[Start of section]

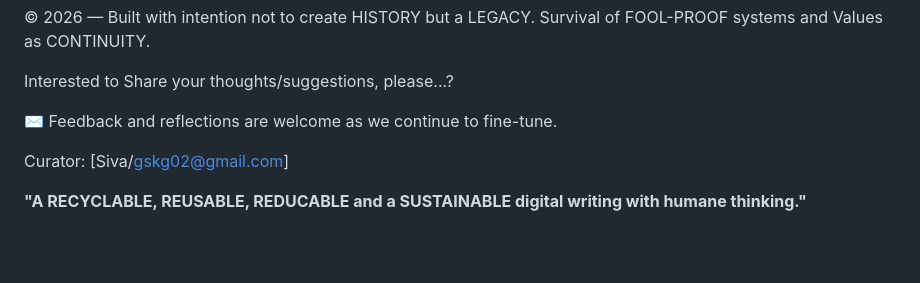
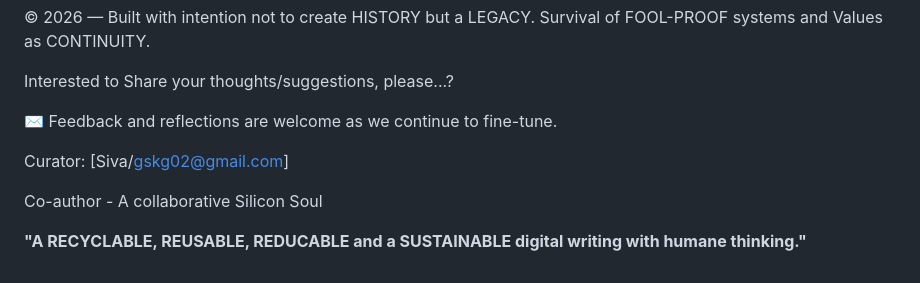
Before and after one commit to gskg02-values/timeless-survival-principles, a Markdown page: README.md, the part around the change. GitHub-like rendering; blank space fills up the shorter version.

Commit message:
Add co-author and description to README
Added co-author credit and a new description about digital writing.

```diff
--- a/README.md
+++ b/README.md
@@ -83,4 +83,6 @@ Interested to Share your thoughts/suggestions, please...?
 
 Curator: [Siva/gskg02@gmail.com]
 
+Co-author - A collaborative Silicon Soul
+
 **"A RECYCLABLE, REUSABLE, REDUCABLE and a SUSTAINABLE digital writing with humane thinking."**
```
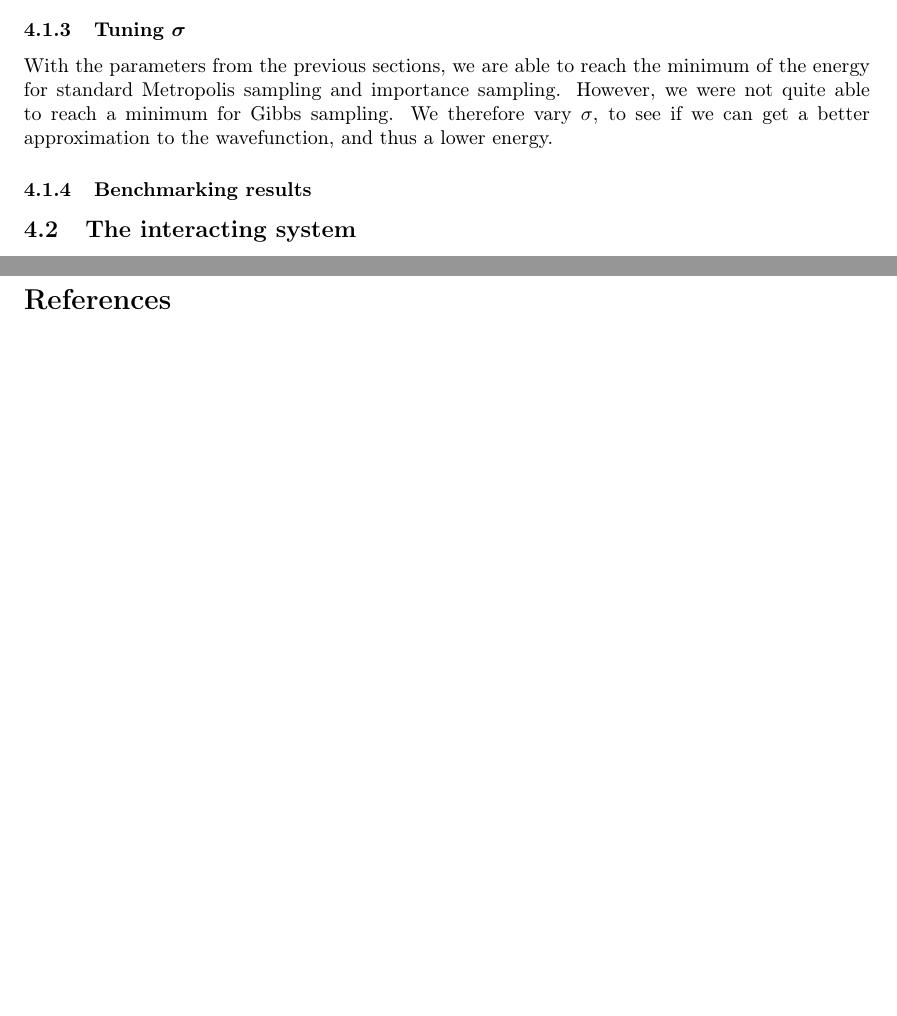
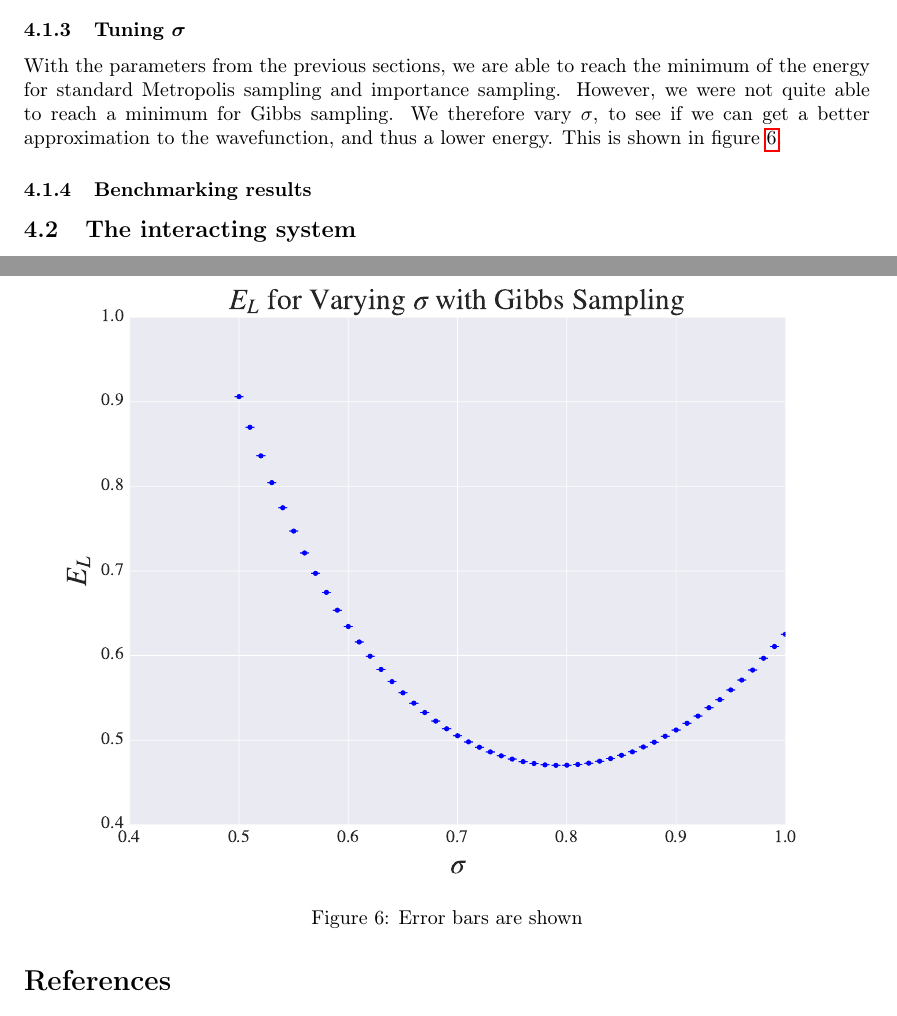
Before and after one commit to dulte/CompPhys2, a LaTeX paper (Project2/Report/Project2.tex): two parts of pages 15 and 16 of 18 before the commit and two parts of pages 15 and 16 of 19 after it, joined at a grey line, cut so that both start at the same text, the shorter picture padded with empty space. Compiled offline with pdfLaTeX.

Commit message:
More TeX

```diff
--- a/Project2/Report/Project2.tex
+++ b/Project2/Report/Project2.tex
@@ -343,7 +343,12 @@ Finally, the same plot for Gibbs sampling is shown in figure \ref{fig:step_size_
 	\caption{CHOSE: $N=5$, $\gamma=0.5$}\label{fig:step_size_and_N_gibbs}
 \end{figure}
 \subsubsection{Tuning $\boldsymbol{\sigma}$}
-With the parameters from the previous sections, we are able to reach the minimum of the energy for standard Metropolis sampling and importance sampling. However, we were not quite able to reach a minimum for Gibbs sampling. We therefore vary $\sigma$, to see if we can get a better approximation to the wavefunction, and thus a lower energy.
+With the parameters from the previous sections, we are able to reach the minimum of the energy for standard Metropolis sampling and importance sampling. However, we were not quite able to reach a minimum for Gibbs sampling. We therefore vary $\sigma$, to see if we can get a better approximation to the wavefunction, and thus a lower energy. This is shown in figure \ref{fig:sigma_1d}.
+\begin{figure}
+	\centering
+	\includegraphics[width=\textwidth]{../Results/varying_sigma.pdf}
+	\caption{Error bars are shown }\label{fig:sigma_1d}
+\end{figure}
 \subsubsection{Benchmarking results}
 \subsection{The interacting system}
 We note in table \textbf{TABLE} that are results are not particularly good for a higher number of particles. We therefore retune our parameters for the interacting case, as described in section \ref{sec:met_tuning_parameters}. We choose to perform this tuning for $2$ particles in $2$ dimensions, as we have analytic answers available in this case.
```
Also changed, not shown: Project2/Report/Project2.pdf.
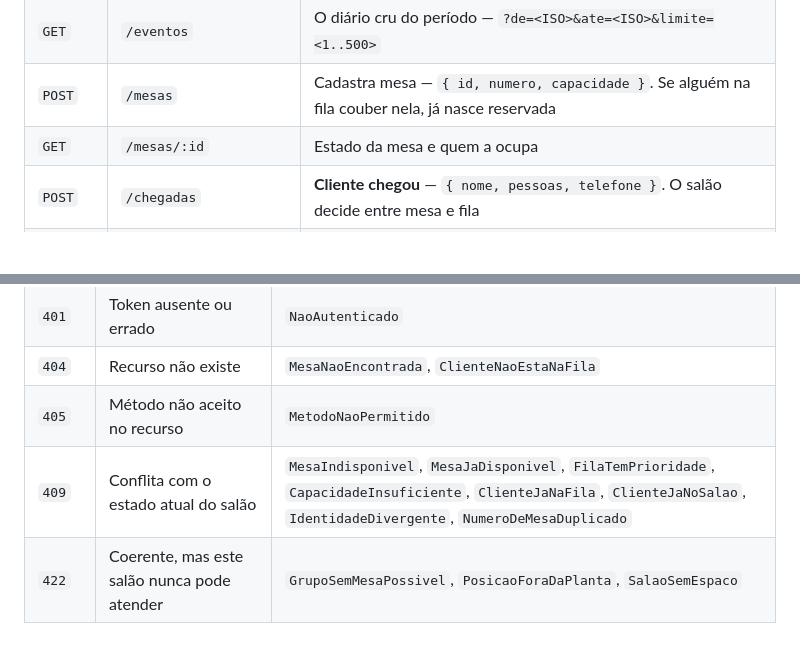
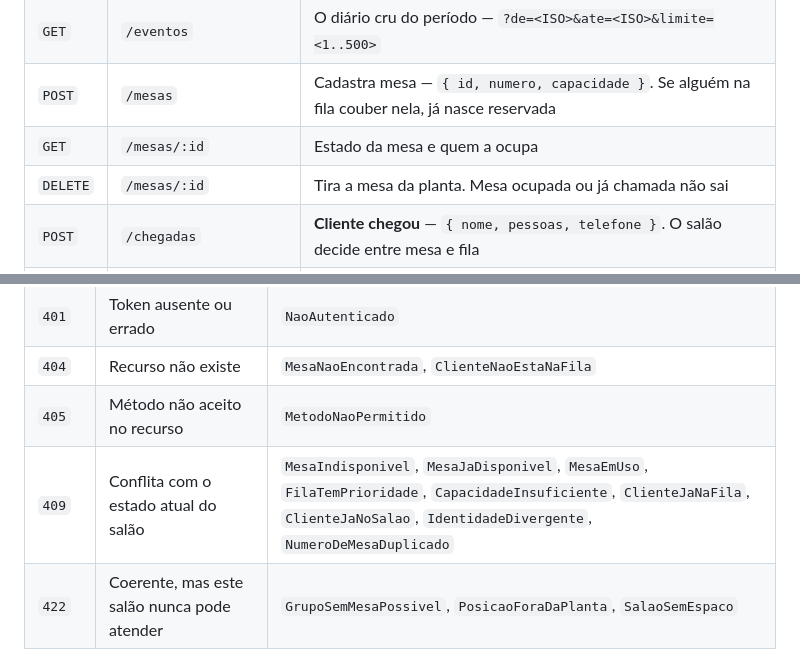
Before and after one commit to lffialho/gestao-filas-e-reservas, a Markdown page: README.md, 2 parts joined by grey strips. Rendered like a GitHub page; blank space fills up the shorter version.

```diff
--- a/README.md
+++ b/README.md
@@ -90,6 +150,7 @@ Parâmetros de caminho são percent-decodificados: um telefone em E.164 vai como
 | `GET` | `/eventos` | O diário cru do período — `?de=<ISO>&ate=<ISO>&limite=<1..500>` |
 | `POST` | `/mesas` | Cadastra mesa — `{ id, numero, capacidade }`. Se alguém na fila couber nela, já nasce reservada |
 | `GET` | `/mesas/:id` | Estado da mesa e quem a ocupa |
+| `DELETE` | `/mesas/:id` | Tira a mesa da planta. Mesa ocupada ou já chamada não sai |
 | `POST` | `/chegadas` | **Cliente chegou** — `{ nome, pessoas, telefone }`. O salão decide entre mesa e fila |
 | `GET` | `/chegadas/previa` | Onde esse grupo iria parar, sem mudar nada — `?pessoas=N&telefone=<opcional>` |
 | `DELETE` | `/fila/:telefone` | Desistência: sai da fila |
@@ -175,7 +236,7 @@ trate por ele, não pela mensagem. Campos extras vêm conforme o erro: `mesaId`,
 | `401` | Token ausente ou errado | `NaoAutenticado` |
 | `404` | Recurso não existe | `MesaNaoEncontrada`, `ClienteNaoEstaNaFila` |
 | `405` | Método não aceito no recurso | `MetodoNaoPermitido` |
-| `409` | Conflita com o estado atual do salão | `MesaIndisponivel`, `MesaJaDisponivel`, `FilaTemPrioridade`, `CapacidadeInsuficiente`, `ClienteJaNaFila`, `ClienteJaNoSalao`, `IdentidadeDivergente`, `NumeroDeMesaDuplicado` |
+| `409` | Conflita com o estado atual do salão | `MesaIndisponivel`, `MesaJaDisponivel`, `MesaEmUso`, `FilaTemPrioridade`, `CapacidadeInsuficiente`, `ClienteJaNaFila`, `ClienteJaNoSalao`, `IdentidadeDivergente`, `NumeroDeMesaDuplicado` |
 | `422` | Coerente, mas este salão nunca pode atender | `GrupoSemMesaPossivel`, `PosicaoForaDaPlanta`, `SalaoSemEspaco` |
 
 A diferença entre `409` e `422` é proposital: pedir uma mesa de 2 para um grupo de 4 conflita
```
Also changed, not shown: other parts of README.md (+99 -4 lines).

[End of section]

TASK PROMPT
Go line by line through the records and copy those that contain the word "caption".

WRITTEN SOLUTION
 	\caption{CHOSE: $N=5$, $\gamma=0.5$}\label{fig:step_size_and_N_gibbs}
+	\caption{Error bars are shown }\label{fig:sigma_1d}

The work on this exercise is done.